- [PROBLEM]:
All the lines below should be set down exactly, with no picture carried into the copy.
—————
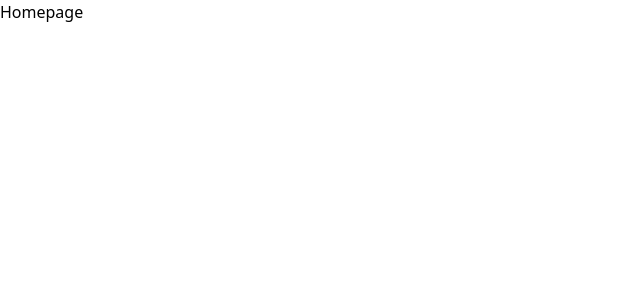
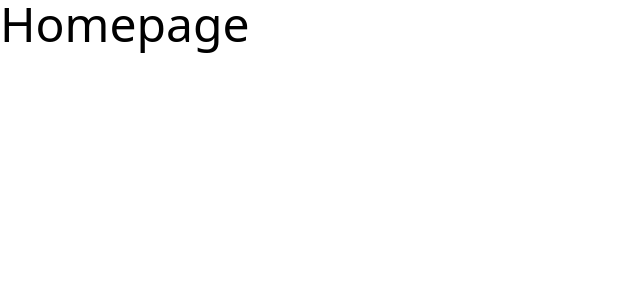
Before and after one commit to mrcaidev/homepage, a Next.js app: page / in a window 1280 px wide. Shown: the top 300 px of the page, without its empty margins (0-640 px from the left). Built offline with nearby package versions, Linux system fonts and the light colour scheme.

Commit message:
build: add dep react-icons

```diff
--- a/package.json
+++ b/package.json
@@ -12,7 +12,8 @@
   "dependencies": {
     "next": "^12.2.0",
     "react": "^18.2.0",
-    "react-dom": "^18.2.0"
+    "react-dom": "^18.2.0",
+    "react-icons": "^4.4.0"
   },
   "devDependencies": {
     "@commitlint/cli": "^17.0.2",
--- a/src/pages/index.tsx
+++ b/src/pages/index.tsx
@@ -8,7 +8,7 @@ const Home: NextPage = () => {
         <title>Home - MrCai</title>
       </Head>
       <main>
-        <h1>Homepage</h1>
+        <h1 className="text-5xl">Homepage</h1>
       </main>
     </>
   );
```
Also changed, not shown: 1 other file (tests, documents, lock files or other folders).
—————
- [EXERCISE SOLUTION]:
Before and after one commit to mrcaidev/homepage, a Next.js app: page / in a window 1280 px wide. Shown: the top 300 px of the page, without its empty margins (0-640 px from the left). Built offline with nearby package versions, Linux system fonts and the light colour scheme.

Commit message:
build: add dep react-icons

```diff
--- a/package.json
+++ b/package.json
@@ -12,7 +12,8 @@
   "dependencies": {
     "next": "^12.2.0",
     "react": "^18.2.0",
-    "react-dom": "^18.2.0"
+    "react-dom": "^18.2.0",
+    "react-icons": "^4.4.0"
   },
   "devDependencies": {
     "@commitlint/cli": "^17.0.2",
--- a/src/pages/index.tsx
+++ b/src/pages/index.tsx
@@ -8,7 +8,7 @@ const Home: NextPage = () => {
         <title>Home - MrCai</title>
       </Head>
       <main>
-        <h1>Homepage</h1>
+        <h1 className="text-5xl">Homepage</h1>
       </main>
     </>
   );
```
Also changed, not shown: 1 other file (tests, documents, lock files or other folders).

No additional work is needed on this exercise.